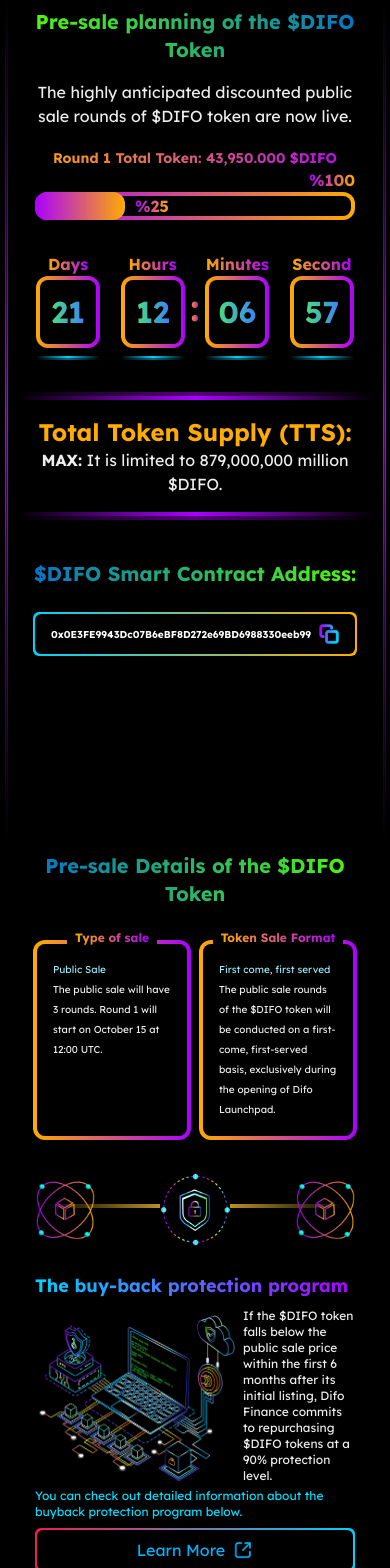
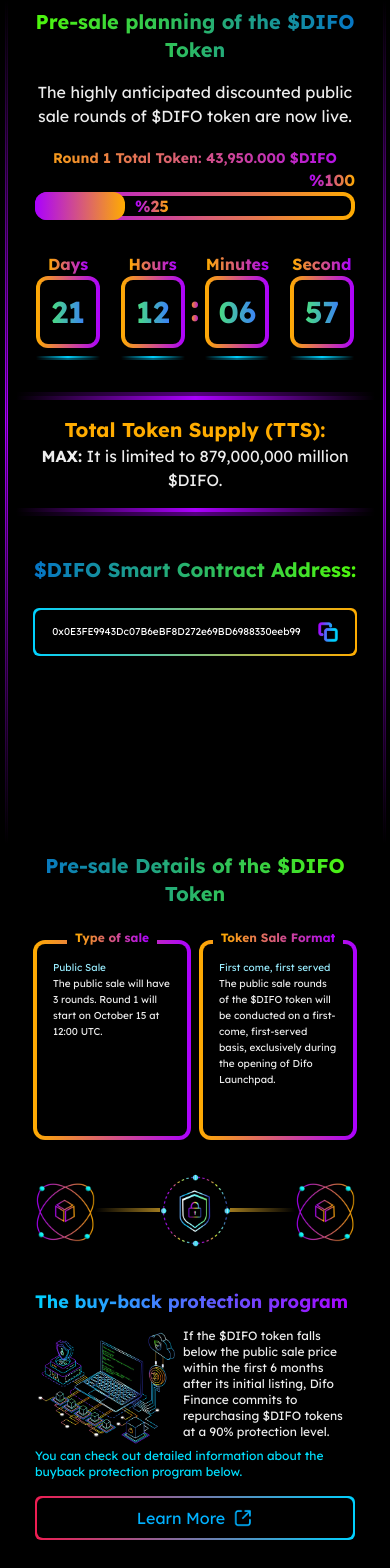
Before and after one commit to Skaimarvas/difo, a Next.js app: page / in a window 390 px wide. Shown: the top 1568 px of the page. Built offline with nearby package versions, Linux system fonts and the light colour scheme.

Commit message:
update page

```diff
--- a/src/app/page.tsx
+++ b/src/app/page.tsx
@@ -11,34 +11,35 @@
 
 export default function Home() {
   return (
-    <div className="flex lg:flex-wrap flex-row lg:justify-center justify-center min-h-screen w-full  sm:w-fit px-5 lg:px-2 sm:px-0">
+    <div className="flex md:flex-wrap flex-row lg:justify-center justify-center min-h-screen w-full lg:w-[1024px] sm:w-fit px-5 lg:px-2 sm:px-0">
       {/* Section 1 --> */}
       <section className="flex">
         <div className="block">
           <VerticalLines />
         </div>
-        <div className="flex flex-col lg:w-[500px] w-[700px] sm:min-w-[300px] sm:max-w-[375px] p-4 sm:p-2">
-          <h2 className="bg-gradient-to-r from-[#52FF00] to-[#016DD0] bg-clip-text text-transparent text-3xl sm:text-xl text-center font-extrabold">
+        <div className="flex flex-col lg:w-[450px] md:w-[800px] w-[700px] sm:min-w-[300px] sm:max-w-[375px] p-4 sm:p-2">
+          <h2 className="bg-gradient-to-r from-[#52FF00] to-[#016DD0] bg-clip-text text-transparent text-3xl lg:text-2xl sm:text-xl text-center font-extrabold">
             Pre-sale planning of the $DIFO Token
           </h2>
-          <p className="text-center text-xl sm:text-base sm:w-[320px] mx-auto mt-4 ">
+          <p className="text-center text-xl lg:text-lg sm:text-base sm:w-[320px] mx-auto mt-4 ">
             The highly anticipated discounted public sale rounds of $DIFO token
             are now live.
           </p>
-          {/* Horizontal Line  */}
-          <div className="flex h-[2px] w-full bg-gradient-to-r from-[#0500FF00] via-[#FF5C00] to-[#0500FF00] my-4 sm:hidden"></div>
-          <h4 className="bg-gradient-to-r from-[#FFAC00] to-[#AB00FF] bg-clip-text text-transparent  text-center text-lg sm:text-sm sm:mt-5 font-extrabold">
+          {/* Horizontal Line 1 --> */}
+          <div className="flex h-[2px] w-full bg-gradient-to-r from-purpleOpaque via-[#FF5C00] to-purpleOpaque my-4 sm:hidden"></div>
+          <h4 className="bg-gradient-to-r from-[#FFAC00] to-[#AB00FF] bg-clip-text text-transparent  text-center text-lg lg:text-base sm:text-sm sm:mt-5 font-extrabold">
             Round 1 Total Token: 43,950.000 $DIFO
           </h4>
           <ProgressBar />
           <TimeSection />
+          {/* Horizontal Line 1 --> */}
           <div className="h-1 w-full bg-gradient-to-r from-[#0500FF00] via-[#FF5C00] to-[#0500FF00] sm:from-[#016DD000] sm:via-[#AB00FF] sm:to-[#016DD000]  opacity-50"></div>
           <div className="h-1 w-full bg-gradient-to-r from-[#0500FF00] via-[#FF5C00] to-[#0500FF00] sm:from-[#016DD000] sm:via-[#AB00FF] sm:to-[#016DD000]"></div>
           <div className="my-4">
-            <h4 className="text-[#FFAC00] text-2xl text-center font-bold">
+            <h4 className="text-[#FFAC00] text-2xl lg:text-xl  text-center font-bold">
               Total Token Supply (TTS):
             </h4>
-            <p className="text-center">
+            <p className="text-center text-base">
               <span className="font-bold">MAX:</span> It is limited to
               879,000,000 million $DIFO.
             </p>
@@ -47,14 +48,14 @@
           <div className="h-1 w-full bg-gradient-to-r from-[#0500FF00] via-[#FF5C00] to-[#0500FF00] sm:from-[#016DD000] sm:via-[#AB00FF] sm:to-[#016DD000] opacity-50 "></div>
 
           <div className="mt-10">
-            <h2 className="bg-gradient-to-r from-[#016DD0] to-[#52FF00] bg-clip-text text-transparent text-3xl sm:text-xl text-center font-extrabold">
+            <h2 className="bg-gradient-to-r from-[#016DD0] to-[#52FF00] bg-clip-text text-transparent text-3xl lg:text-2xl sm:text-xl text-center font-extrabold">
               $DIFO Smart Contract Address:
             </h2>
             {/* Smart Contract Address */}
             <div className="flex justify-center relative bg-black my-6">
               <div className="rounded-md p-[2px] bg-gradient-to-r from-[#00D1FF] to-[#FFAC00]">
-                <div className="flex items-center gap-2 p-2 justify-center h-10 w-full sm:w-[320px] bg-black rounded-md">
-                  <span className=" text-white font-bold text-transparent bg-clip-text sm:text-[10px] ">
+                <div className="flex justify-evenly items-center gap-2 p-2  h-11 w-[550px] lg:w-[400px] sm:w-[320px] bg-black rounded-md">
+                  <span className=" text-white text-lg text-transparent bg-clip-text lg:text-sm sm:text-[10px] ">
                     0x0E3FE9943Dc07B6eBF8D272e69BD6988330eeb99
                   </span>
                   <button>
@@ -65,32 +66,32 @@
             </div>
           </div>
         </div>
-        <div className="hidden lg:block ">
+        <div className="hidden md:block ">
           <VerticalLines />
         </div>
       </section>
-      <div className="lg:hidden">
+      <div className="md:hidden">
         <VerticalLines />
       </div>
       {/* Section 2 --> */}
       <section className="flex">
-        <div className="hidden lg:block sm:hidden">
+        <div className="hidden md:block sm:hidden">
           <VerticalLines />
         </div>
-        <div className="flex flex-col lg:w-[500px] w-[700px] sm:min-w-[300px] sm:max-w-[375px] p-4 sm:p-2">
-          <h2 className="bg-gradient-to-r from-[#016DD0] to-[#52FF00] bg-clip-text text-transparent text-3xl sm:text-xl text-center font-extrabold">
+        <div className="flex flex-col lg:w-[450px] md:w-[800px] w-[700px] sm:min-w-[300px] sm:max-w-[375px] p-4 sm:p-2">
+          <h2 className="bg-gradient-to-r from-[#016DD0] to-[#52FF00] bg-clip-text text-transparent text-3xl lg:text-2xl sm:text-xl text-center font-extrabold">
             Pre-sale Details of the $DIFO Token
           </h2>
           {/* Type of Sale --> */}
-          <div className="flex justify-center gap-2 mt-8 sm:w-[320px] mx-auto">
+          <div className="flex justify-center gap-2 md:gap-24 sm:gap-2 mt-8 mb-1 sm:w-[320px] mx-auto">
             <div className="flex justify-center relative bg-black">
               <div className="rounded-xl p-1 bg-gradient-to-r from-[#FFAC00] to-[#AB00FF]">
-                <div className="flex gap-2 p-4 justify-center h-48 lg:w-[200px] w-[300px] sm:w-[150px] bg-black rounded-lg">
+                <div className="flex gap-2 p-4 justify-center h-[170px] sm:h-48 lg:w-[200px] w-[300px] sm:w-[150px] bg-black rounded-lg">
                   <div>
-                    <h5 className="text-[#99EDFF] lg:text-sm sm:text-[10px] ">
+                    <h5 className="text-[#99EDFF] lg:text-xs sm:text-[10px] ">
                       Public Sale
                     </h5>
-                    <p className="lg:text-sm sm:text-[10px] ">
+                    <p className="lg:text-xs sm:text-[10px] ">
                       The public sale will have 3 rounds. Round 1 will start on
                       October 15 at 12:00 UTC.
                     </p>
@@ -98,19 +99,19 @@
                 </div>
               </div>
               <div className="absolute top-[-10px] bg-black px-4 sm:px-2 ">
-                <h4 className=" bg-gradient-to-r from-[#FFAC00] to-[#AB00FF] bg-clip-text text-transparent text-2xl lg:text-base sm:text-xs text-center font-extrabold ">
+                <h4 className=" bg-gradient-to-r from-[#FFAC00] to-[#AB00FF] bg-clip-text text-transparent text-xl lg:text-base sm:text-xs text-center font-extrabold ">
                   Type of sale
                 </h4>
               </div>
             </div>
             <div className="flex justify-center relative bg-black">
               <div className="rounded-xl p-1 bg-gradient-to-r from-[#FFAC00] to-[#AB00FF]">
-                <div className="flex  gap-2 p-4 justify-center h-48 lg:w-[200px] w-[300px] sm:w-[150px] bg-black rounded-lg">
+                <div className="flex  gap-2 p-4 justify-center h-[170px] sm:h-48 lg:w-[200px] w-[300px] sm:w-[150px] bg-black rounded-lg">
                   <div>
-                    <h5 className="text-[#99EDFF] lg:text-sm sm:text-[10px] ">
+                    <h5 className="text-[#99EDFF]  lg:text-xs sm:text-[10px] ">
                       First come, first served
                     </h5>
-                    <p className="lg:text-sm sm:text-[10px] ">
+                    <p className="lg:text-xs sm:text-[10px] ">
                       The public sale rounds of the $DIFO token will be
                       conducted on a first-come, first-served basis, exclusively
                       during the opening of Difo Launchpad.
@@ -119,48 +120,48 @@
                 </div>
               </div>
               <div className="absolute top-[-10px] bg-black px-4 sm:px-2">
-                <h4 className=" bg-gradient-to-r from-[#FFAC00] to-[#AB00FF] bg-clip-text text-transparent text-2xl lg:text-base sm:text-xs text-center font-extrabold ">
+                <h4 className=" bg-gradient-to-r from-[#FFAC00] to-[#AB00FF] bg-clip-text text-transparent text-xl lg:text-base sm:text-xs text-center font-extrabold ">
                   Token Sale Format
                 </h4>
               </div>
             </div>
           </div>
-          <div className=" sm:hidden my-5">
+          <div className=" sm:hidden my-5 lg:my-6">
             <HorizontalLines />
           </div>
           {/* Mobil Icons Section -->*/}
           <div className="relative hidden  sm:flex sm:justify-center my-16 mx-auto w-[320px]">
-            <div className=" h-1 w-[300px] bg-gradient-to-r from-[#016DD000] via-[#F3BA2F] to-[#016DD000]"></div>
-            <div className="absolute top-[-24px] left-[0px]">
+            <div className=" h-1 w-[200px] bg-gradient-to-r from-[#016DD000] via-[#F3BA2F] to-[#016DD000]"></div>
+            <div className="absolute top-[-26px] left-[0px]">
               <Image width={60} height={60} src={icon} alt="copy" />
             </div>
-            <div className="absolute top-[-32px] left-[125px] bg-black">
+            <div className="absolute top-[-35px] left-[125px] bg-black">
               <Image width={70} height={70} src={lock} alt="lock" />
             </div>
-            <div className="absolute top-[-24px] right-[0px]">
+            <div className="absolute top-[-26px] right-[0px]">
               <Image width={60} height={60} src={icon} alt="copy" />
             </div>
           </div>
           {/* Buy Protection -->*/}
           <div className="sm:flex sm:flex-col sm:w-[320px] mx-auto">
-            <h2 className="bg-gradient-to-r from-[#52FF00] to-[#016DD0] sm:bg-gradient-to-r sm:from-[#00D1FF] sm:to-[#AB00FF] bg-clip-text text-transparent text-3xl sm:text-lg text-center sm:text-left font-extrabold  mb-2">
+            <h2 className="bg-gradient-to-r from-[#52FF00] to-[#016DD0] sm:bg-gradient-to-r sm:from-[#00D1FF] sm:to-[#AB00FF] bg-clip-text text-transparent text-4xl lg:text-2xl sm:text-lg text-left sm:text-left font-extrabold  my-3">
               The buy-back protection program
             </h2>
-            <div className="flex sm:flex-row-reverse sm:gap-2 ">
-              <div className="flex flex-col gap-2 items-start">
-                <p className="sm:text-xs">
+            <div className="flex sm:flex-row-reverse  sm:gap-2 ">
+              <div className="flex flex-col gap-4 md:gap-8 sm:gap-4 items-start">
+                <p className="sm:text-xs lg:text-sm">
                   If the $DIFO token falls below the public sale price within
                   the first 6 months after its initial listing, Difo Finance
                   commits to repurchasing $DIFO tokens at a 90% protection
                   level.
                 </p>
-                <p className="text-[#00E0FF] font-semibold sm:hidden">
+                <p className="text-[#00E0FF] lg:text-sm font-semibold sm:hidden">
                   You can check out detailed information about the buyback
                   protection program below.
                 </p>
                 <div className="flex justify-center relative bg-black my-2 sm:hidden">
                   <div className="rounded-md p-[2px] bg-gradient-to-r from-[#EE1D52] to-[#00D1FF]">
-                    <button className="flex items-center justify-center gap-2 p-5 h-10 w-full bg-black hover:bg-gradient-to-r from-[#EE1D52] to-[#00D1FF] rounded-md">
+                    <button className="flex items-center justify-between gap-2 p-5 h-11 w-[200px] bg-black hover:bg-gradient-to-r from-[#EE1D52] to-[#00D1FF] rounded-md">
                       <span className="text-[#00B2FF]">Learn More</span>
                       <Image
                         width={20}
@@ -173,7 +174,7 @@
                 </div>
               </div>
               <Image
-                className="w-[400px] h-[300px] sm:w-[200px] sm:h-[180px] lg:w-[300px] lg:h-[250px]"
+                className="w-[400px] h-[300px] lg:w-[200px] lg:h-[150px] md:w-[300px] md:h-[250px] sm:w-[140px] sm:h-[120px]  "
                 src={image}
                 alt="image"
               />
@@ -182,7 +183,8 @@
               You can check out detailed information about the buyback
               protection program below.
             </p>
-            <div className="hidden sm:flex justify-center relative bg-black my-2 w-full">
+            {/* Learn More Mobile Version --> */}
+            <div className="hidden sm:flex justify-center relative bg-black my-4 w-full">
               <div className="rounded-md p-[2px] bg-gradient-to-r from-[#EE1D52] to-[#00D1FF] w-full">
                 <button className="flex items-center justify-center gap-2 p-5 h-10 w-full bg-black hover:bg-gradient-to-r from-[#EE1D52] to-[#00D1FF] rounded-md">
                   <span className="text-[#00B2FF]">Learn More</span>
```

**The task**
Find the lines above with the word "start". Copy them out.

**Reply**
                       The public sale will have 3 rounds. Round 1 will start on
-              <div className="flex flex-col gap-2 items-start">
+              <div className="flex flex-col gap-4 md:gap-8 sm:gap-4 items-start">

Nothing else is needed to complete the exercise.